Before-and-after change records
--------------------------------------------------
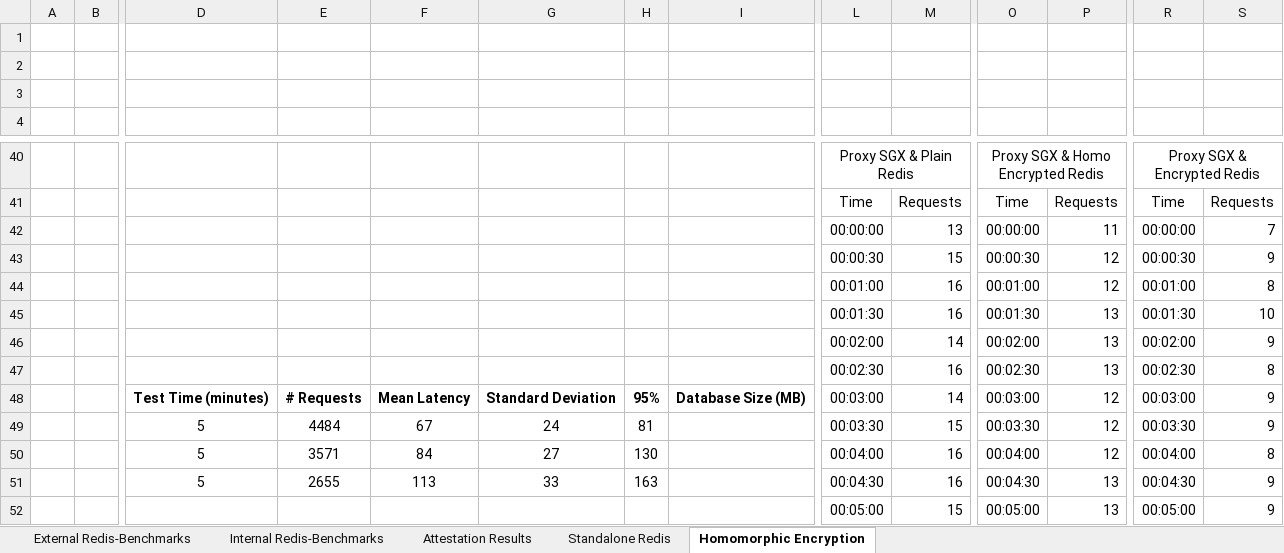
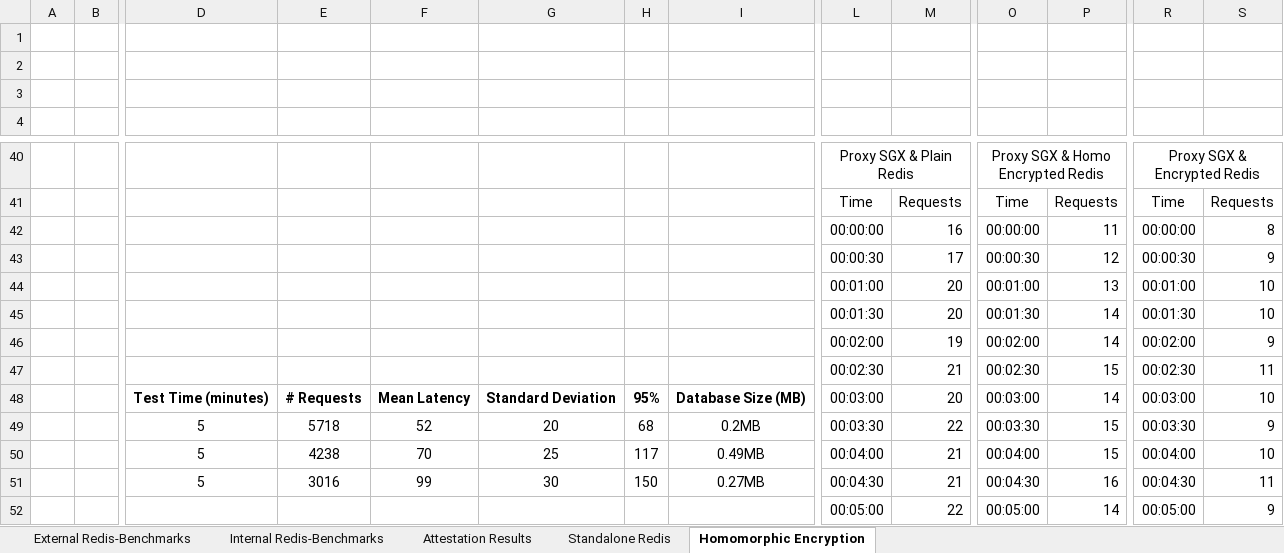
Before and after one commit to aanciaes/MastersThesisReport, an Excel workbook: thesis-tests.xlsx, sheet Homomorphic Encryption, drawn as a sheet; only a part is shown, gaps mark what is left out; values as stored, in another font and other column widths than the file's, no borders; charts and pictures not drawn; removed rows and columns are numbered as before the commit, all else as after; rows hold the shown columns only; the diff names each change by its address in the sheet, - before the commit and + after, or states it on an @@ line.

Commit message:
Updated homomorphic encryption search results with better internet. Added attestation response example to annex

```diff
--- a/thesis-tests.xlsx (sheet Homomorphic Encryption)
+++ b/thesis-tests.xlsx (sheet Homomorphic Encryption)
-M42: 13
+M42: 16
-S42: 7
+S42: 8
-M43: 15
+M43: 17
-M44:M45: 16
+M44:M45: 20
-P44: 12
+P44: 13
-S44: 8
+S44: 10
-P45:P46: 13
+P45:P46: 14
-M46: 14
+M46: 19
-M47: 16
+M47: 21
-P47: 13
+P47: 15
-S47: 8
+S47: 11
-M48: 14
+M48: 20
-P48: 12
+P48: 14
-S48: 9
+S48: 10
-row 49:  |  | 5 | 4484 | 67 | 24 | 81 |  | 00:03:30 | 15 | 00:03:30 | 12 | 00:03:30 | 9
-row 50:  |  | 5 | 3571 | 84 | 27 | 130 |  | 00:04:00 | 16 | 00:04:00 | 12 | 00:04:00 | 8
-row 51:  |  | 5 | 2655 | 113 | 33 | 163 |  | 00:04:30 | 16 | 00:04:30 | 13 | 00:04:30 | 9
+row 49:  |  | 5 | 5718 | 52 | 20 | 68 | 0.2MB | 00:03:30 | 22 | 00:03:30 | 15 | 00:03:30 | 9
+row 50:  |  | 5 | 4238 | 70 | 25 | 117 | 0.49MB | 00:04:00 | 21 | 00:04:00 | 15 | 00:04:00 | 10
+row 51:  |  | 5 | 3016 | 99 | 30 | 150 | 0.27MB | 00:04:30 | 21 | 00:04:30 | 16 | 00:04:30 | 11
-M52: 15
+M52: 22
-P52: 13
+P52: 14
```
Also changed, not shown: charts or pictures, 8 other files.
--------------------------------------------------
> **THE PROBLEM**:
Drop the images and return the data verbatim.

> **TASK RESPONSE**:
Before and after one commit to aanciaes/MastersThesisReport, an Excel workbook: thesis-tests.xlsx, sheet Homomorphic Encryption, drawn as a sheet; only a part is shown, gaps mark what is left out; values as stored, in another font and other column widths than the file's, no borders; charts and pictures not drawn; removed rows and columns are numbered as before the commit, all else as after; rows hold the shown columns only; the diff names each change by its address in the sheet, - before the commit and + after, or states it on an @@ line.

Commit message:
Updated homomorphic encryption search results with better internet. Added attestation response example to annex

```diff
--- a/thesis-tests.xlsx (sheet Homomorphic Encryption)
+++ b/thesis-tests.xlsx (sheet Homomorphic Encryption)
-M42: 13
+M42: 16
-S42: 7
+S42: 8
-M43: 15
+M43: 17
-M44:M45: 16
+M44:M45: 20
-P44: 12
+P44: 13
-S44: 8
+S44: 10
-P45:P46: 13
+P45:P46: 14
-M46: 14
+M46: 19
-M47: 16
+M47: 21
-P47: 13
+P47: 15
-S47: 8
+S47: 11
-M48: 14
+M48: 20
-P48: 12
+P48: 14
-S48: 9
+S48: 10
-row 49:  |  | 5 | 4484 | 67 | 24 | 81 |  | 00:03:30 | 15 | 00:03:30 | 12 | 00:03:30 | 9
-row 50:  |  | 5 | 3571 | 84 | 27 | 130 |  | 00:04:00 | 16 | 00:04:00 | 12 | 00:04:00 | 8
-row 51:  |  | 5 | 2655 | 113 | 33 | 163 |  | 00:04:30 | 16 | 00:04:30 | 13 | 00:04:30 | 9
+row 49:  |  | 5 | 5718 | 52 | 20 | 68 | 0.2MB | 00:03:30 | 22 | 00:03:30 | 15 | 00:03:30 | 9
+row 50:  |  | 5 | 4238 | 70 | 25 | 117 | 0.49MB | 00:04:00 | 21 | 00:04:00 | 15 | 00:04:00 | 10
+row 51:  |  | 5 | 3016 | 99 | 30 | 150 | 0.27MB | 00:04:30 | 21 | 00:04:30 | 16 | 00:04:30 | 11
-M52: 15
+M52: 22
-P52: 13
+P52: 14
```
Also changed, not shown: charts or pictures, 8 other files.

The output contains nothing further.